  10. Economics

    Explaining the Fixed-Asset Turnover Ratio

    The fixed-asset turnover ratio measures a company’s ability to generate revenue from its fixed assets.
RELATED FAQS
  1. What is a good debt ratio, and what is a bad debt ratio?

    Learn about the factors that influence how investors and lenders evaluate the debt ratio for a company and why the answer ... Read Answer >>
  2. Can working capital be depreciated?

    Learn the difference between expensing and depreciation for current and long-term assets, and how working capital can be ... Read Answer >>
  3. Do working capital funds expire?

    Find out how and why a company's working capital can change over time, though the fund does not actually expire, and how ... Read Answer >>
  4. How much working capital does a small business need?

    Learn about the three primary factors that determine how much working capital is needed by a small business, including business ... Read Answer >>
  5. What does high working capital say about a company's financial prospects?

    Learn about net working capital and what a high figure indicates about a company's financial prospects, including the importance ... Read Answer >>
  6. How can working capital affect a company's finances?

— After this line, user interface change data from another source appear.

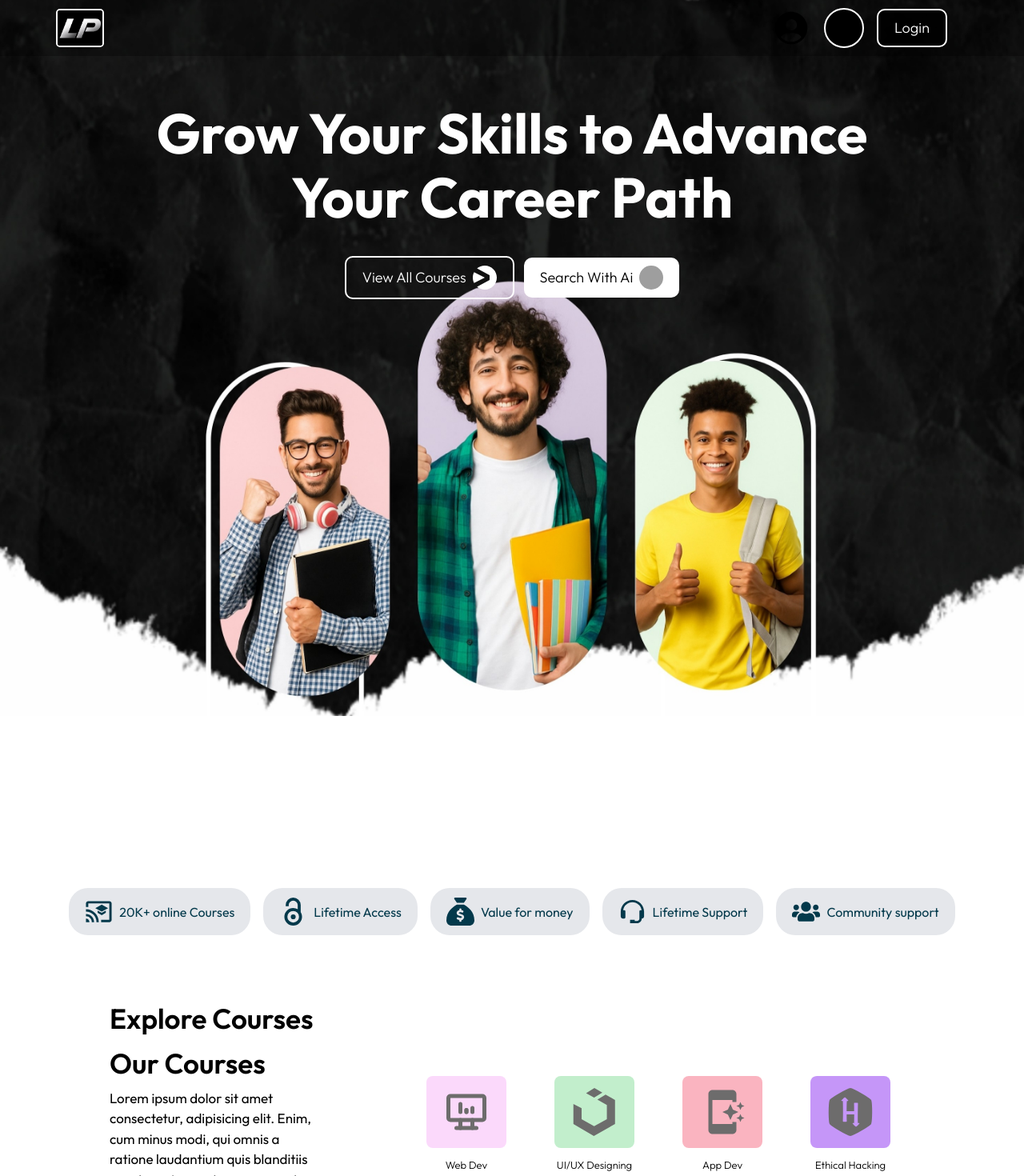
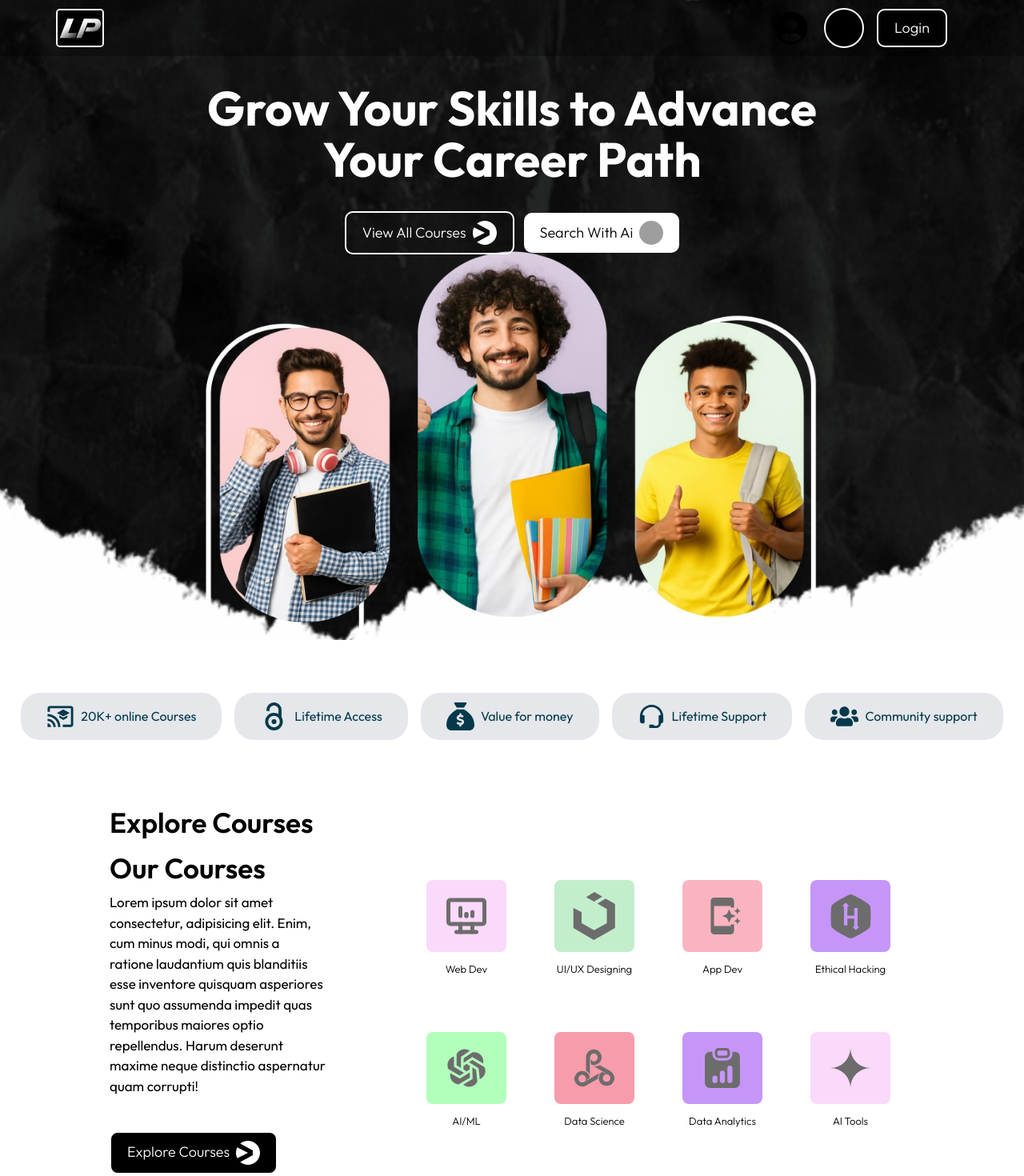
Before and after one commit to shashikant-bhardwaj/ai-lms-mern, a React (Vite) app in the folder Frontend/: page / in a window 1280 px wide. Shown: the top 1470 px of the page at 80% size. Built offline with nearby package versions, Linux system fonts and the light colour scheme; no server answers; grey boxes are pictures that could not be loaded; a web font is replaced by a local one.

Commit message:
feat: implement course management functionality with create, edit, and retrieval endpoints

```diff
--- a/Frontend/src/components/ExploreCourses.jsx
+++ b/Frontend/src/components/ExploreCourses.jsx
@@ -12,12 +12,12 @@ import { SiGooglegemini } from "react-icons/si";
 function ExploreCourses() {
   return (
     <div
-      className="w-[100vw] min-h-[50vh] lg:h-[50vh] flex
+      className="w-full min-h-[50vh] lg:h-[50vh] flex
         flex-col lg:flex-row  items-center justify-center gap-4 pt-[90px] px-[30px]"
     >
       {/* {left/top div} */}
       <div
-        className="w-[100%] lg:w-[350px] lg:h[100%] h-[400px]
+        className="w-[100%] lg:w-[350px] lg:h-[100%] h-[400px]
             flex flex-col items-start  justify-center gap-1 md:px-[40px]
              px-[20px]"
       >
@@ -36,9 +36,21 @@ function ExploreCourses() {
         fill-white'/></button>
       </div>
       {/* {right/bottom div} */}
-      <div className="mt-[30px] w-[720px] max-w-[90%] lg:h-[300px] mid-min-h[300px]
-      flex items-center justify-center lg:gap-[60px] gap-[50px]
-      flex-wrap mb-[50px] lg:mb-[0px]">
+     <div className="
+    mt-[30px]
+    w-full
+    max-w-[720px]
+    lg:h-[300px]
+    min-h-[300px]
+    flex
+    items-center
+    justify-center
+    lg:gap-[60px]
+    gap-[50px]
+    flex-wrap
+    mb-[50px]
+    lg:mb-0
+">
         <div className="w-[100px] h-[130px] font-light text-[13px]
         flex flex-col gap-3 text-center">
             <div className="w-[100px] h-[90px] bg-[#fbd9fb]
@@ -59,7 +71,7 @@ function ExploreCourses() {
         flex flex-col gap-3 text-center">
             <div className="w-[100px] h-[90px] bg-[#fab4c0]
             rounded-lg flex items-center justify-center">
-             <MdAppShortcut className="w-[60px] h-[60px] text-[#6d6c6c]"/>
+             <MdAppShortcut className="w-[50px] h-[50px] text-[#6d6c6c]"/>
             </div>
             App Dev
         </div>
@@ -67,7 +79,7 @@ function ExploreCourses() {
         flex flex-col gap-3 text-center">
             <div className="w-[100px] h-[90px] bg-[#c596f8]
             rounded-lg flex items-center justify-center">
-             <FaHackerrank className="w-[60px] h-[60px] text-[#6d6c6c]"/>
+             <FaHackerrank className="w-[55px] h-[55px] text-[#6d6c6c]"/>
             </div>
             Ethical Hacking
         </div>
@@ -83,7 +95,7 @@ function ExploreCourses() {
         flex flex-col gap-3 text-center">
             <div className="w-[100px] h-[90px] bg-[#f79caa]
             rounded-lg flex items-center justify-center">
-             <SiGoogledataproc className="w-[60px] h-[60px] text-[#6d6c6c]"/>
+             <SiGoogledataproc className="w-[50px] h-[50px] text-[#6d6c6c]"/>
             </div>
             Data Science
         </div>
@@ -91,7 +103,7 @@ function ExploreCourses() {
         flex flex-col gap-3 text-center">
             <div className="w-[100px] h-[90px] bg-[#c596f8]
             rounded-lg flex items-center justify-center">
-             <BsClipboardDataFill className="w-[60px] h-[60px] text-[#6d6c6c]"/>
+             <BsClipboardDataFill className="w-[50px] h-[50px] text-[#6d6c6c]"/>
             </div>
             Data Analytics
         </div>
@@ -99,7 +111,7 @@ function ExploreCourses() {
         flex flex-col gap-3 text-center">
             <div className="w-[100px] h-[90px] bg-[#fbd9fb]
             rounded-lg flex items-center justify-center">
-             <SiGooglegemini className="w-[60px] h-[60px] text-[#6d6c6c]"/>
+             <SiGooglegemini className="w-[50px] h-[50px] text-[#6d6c6c]"/>
             </div>
             AI Tools
         </div>
--- a/Frontend/src/components/Logos.jsx
+++ b/Frontend/src/components/Logos.jsx
@@ -7,25 +7,25 @@ import { FaUsers } from "react-icons/fa";
 
 function Logos() {
     return (
-        <div className='mt-50 w-[100vw] min-h-[90px] flex items-center justify-center
-        flex-wrap gap-4 md:mb-[50px]'>
-            <div className='flex items-center justify-center gap-2 px-5 py-3
+        <div className='mt-[50px] w-full min-h-[90px] flex items-center justify-center
+        flex-wrap gap-4  md:mb-[50px]'>
+            <div className='flex items-center justify-center gap-2 px-8 py-3
             rounded-3xl bg-gray-200 cursor-pointer text-[#03394b]'>
                 <MdCastForEducation className='w-[35px] h-[35px] fill-[#03394b]'/>
                 20K+ online Courses</div>
-            <div className='flex items-center justify-center gap-2 px-5 py-3
+            <div className='flex items-center justify-center gap-2 px-8 py-3
             rounded-3xl bg-gray-200 cursor-pointer text-[#03394b]'>
                 <SiOpenaccess  className='w-[35px] h-[35px] fill-[#03394b]'/>
                 Lifetime Access</div>
-            <div className='flex items-center justify-center gap-2 px-5 py-3
+            <div className='flex items-center justify-center gap-2 px-8 py-3
             rounded-3xl bg-gray-200 cursor-pointer text-[#03394b]'>
                <FaSackDollar className='w-[35px] h-[35px] fill-[#03394b]'/>
                 Value for money</div>
-            <div className='flex items-center justify-center gap-2 px-5 py-3
+            <div className='flex items-center justify-center gap-2 px-8 py-3
             rounded-3xl bg-gray-200 cursor-pointer text-[#03394b]'>
                <BiSupport className='w-[35px] h-[35px] fill-[#03394b]'/>
                 Lifetime Support</div>
-            <div className='flex items-center justify-center gap-2 px-5 py-3
+            <div className='flex items-center justify-center gap-2 px-8 py-3
             rounded-3xl bg-gray-200 cursor-pointer text-[#03394b]'>
                 <FaUsers className='w-[35px] h-[35px] fill-[#03394b]'/>
                Community support</div>
--- a/Frontend/src/components/Navbar.jsx
+++ b/Frontend/src/components/Navbar.jsx
@@ -18,8 +18,8 @@ function Navbar() {
 
   return (
     <div>
-      <div className="w-[100%] h-[70px] fixed top-0 px-[20px] py-[10px] flex items-center justify-between bg-[#00000047] z-10">
-        <div className="lg:w-[20%] w-{40%] lg:pl-[50px]">
+      <div className="w-full h-[70px] fixed top-0 px-[20px] py-[10px] flex items-center justify-between bg-[#00000047] z-10">
+        <div className="lg:w-[20%] w-[40%] lg:pl-[50px]">
           <img
             src={logo}
             alt=""
@@ -88,7 +88,7 @@ function Navbar() {
         />
         {
           <div
-            className={`fixed top-0 left-0 w-[100vw] h-[100vh] bg-[#000000d6] flex items-center
+            className={`fixed top-0 left-0 w-full h-screen bg-[#000000d6] flex items-center
              justify-center flex-col gap-5 z-10 lg:hidden ${showHam ? "translate-x-0 transition duration-700" : "translate-x-[-100%]  transition duration-700"}`}
           >
             <RxCross1
--- a/Frontend/src/index.css
+++ b/Frontend/src/index.css
@@ -4,3 +4,9 @@
 *{
     font-family: "Outfit";
 }
+/* html,
+body {
+  overflow-x: hidden;
+  margin: 0;
+  padding: 0;
+} */
--- a/Frontend/src/pages/Home.jsx
+++ b/Frontend/src/pages/Home.jsx
@@ -7,40 +7,137 @@ import ai from "../assets/ai.png"
 import ai1 from "../assets/SearchAi.png"
 import Logos from '../components/Logos.jsx';
 import ExploreCourses from '../components/ExploreCourses.jsx';
+function Home() {
+  return (
+    <>
+      <div className="relative lg:h-screen text-2xl">
 
-function Home() {
+        <Navbar />
 
-      console.log("HOME MOUNTED");
+        <img
+          src={home}
+          className="w-full h-[50vh] lg:h-screen  object-cover md:object-fill"
+          alt=""
+        />
 
-    return (
-        <>
-        <div className='text-2xl'>
-             <Navbar/>
-            <img src={home} className='object-cover md:object-fill w-[100%] lg:h-[100%] h-[50vh]' alt="" />
+        <span
+          className="
+            absolute
+            lg:text-[60px]
+            md:text-[40px]
+            text-[20px]
+            lg:top-[12%]
+            md:top-[13%]
+            top-[17%]
+            w-full
+            flex
+            items-center
+            justify-center
+            text-white
+            font-bold
+          "
+        >
+          Grow Your Skills to Advance
+        </span>
 
-            <span className='lg:text-[70px] absolute md:text-[40px] lg:top-[15%] md:top-[9%] top-[12%] w-[100%]
-            flex items-center justify-center text-white font-bold text-[20px]'>Grow Your Skills to Advance</span>
-            <span className='lg:text-[70px] absolute md:text-[40px] lg:top-[25%] md:top-[13%] top-[15%] w-[100%]
-            flex items-center justify-center text-white font-bold text-[20px]'>Your Career Path</span>
-
-            <div className='absolute lg:top-[40%] top-[55%] md:top-[55%] w-[100%]
-            flex items-center justify-center gap-3 flex-wrap'>
-                <button className='px-[20px] py-[10px] border-2 lg:border-white border-black lg:text-white
-                text-black rounded-[10px] text-[18px] font-light flex items-center gap-2 cursor-pointer'>View All Courses <SiViaplay className='w-[30px] h-[30px]
-                lg:fill-white fill-black'/></button>
-                <button className='px-[20px] py-[10px]  lg:bg-white bg-black lg:text-black
-                text-white rounded-[10px] text-[18px] font-light flex items-center gap-2 cursor-pointer'>Search With Ai <img src={ai} className='
-                w-[30px] h-[30px] rounded-full hidden lg:block' alt="" /> <img src={ai1} className='
-                w-[35px] h-[35px] rounded-full lg:hidden' alt="" /></button>
-            </div>
+        <span
+          className="
+            absolute
+            lg:text-[60px]
+            md:text-[40px]
+            text-[20px]
+            lg:top-[20%]
+            md:top-[19%]
+            top-[22%]
+            w-full
+            flex
+            items-center
+            justify-center
+            text-white
+            font-bold
+          "
+        >
+          Your Career Path
+        </span>
 
 
+        {/* Buttons */}
+
+     <div className='relative lg:absolute lg:top-[33%] w-full
+flex items-center justify-center gap-3 flex-wrap py-[20px] lg:py-0'>
+
+          <button
+            className="
+              px-[20px]
+              py-[10px]
+              border-2
+              lg:border-white
+              border-black
+              lg:text-white
+              text-black
+              rounded-[10px]
+              text-[18px]
+              font-light
+              flex
+              items-center
+              gap-2
+              cursor-pointer
+            "
+          >
+            View All Courses
+
+            <SiViaplay
+              className="
+                w-[30px]
+                h-[30px]
+                lg:fill-white
+                fill-black
+              "
+            />
+          </button>
+
+
+          <button
+            className="
+              px-[20px]
+              py-[10px]
+              lg:bg-white
+              bg-black
+              lg:text-black
+              text-white
+              rounded-[10px]
+              text-[18px]
+              font-light
+              flex
+              items-center
+              gap-2
+              cursor-pointer
+            "
+          >
+            Search With Ai
+
+            <img
+              src={ai}
+              className="w-[30px] h-[30px] rounded-full hidden lg:block"
+              alt=""
+            />
+
+            <img
+              src={ai1}
+              className="w-[35px] h-[35px] rounded-full lg:hidden"
+              alt=""
+            />
+          </button>
+
         </div>
-                     <Logos/>
-         <ExploreCourses/>
 
-        </>
-    )
+      </div>
+
+      <Logos />
+
+      <ExploreCourses />
+    </>
+  );
 }
 
 export default Home
```
Also changed, not shown: 2 other files (tests, documents, lock files or other folders).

    Understand how working capital may affect a company's financial strength and investment effectiveness, as it changes from ... Read Answer >>
Hot Definitions
  1. Keynesian Economics

    An economic theory of total spending in the economy and its effects on output and inflation. Keynesian economics was developed ...
  2. Society for Worldwide Interbank Financial Telecommunications ...

    A member-owned cooperative that provides safe and secure financial transactions for its members. Established in 1973, the ...
  3. Generally Accepted Accounting Principles - GAAP

    The common set of accounting principles, standards and procedures that companies use to compile their financial statements. ...
  4. DuPont Analysis

    A method of performance measurement that was started by the DuPont Corporation in the 1920s. With this method, assets are ...
  5. Call Option

    An agreement that gives an investor the right (but not the obligation) to buy a stock, bond, commodity, or other instrument ...
  6. Economies Of Scale

    Economies of scale is the cost advantage that arises with increased output of a product. Economies of scale arise because ...
Trading Center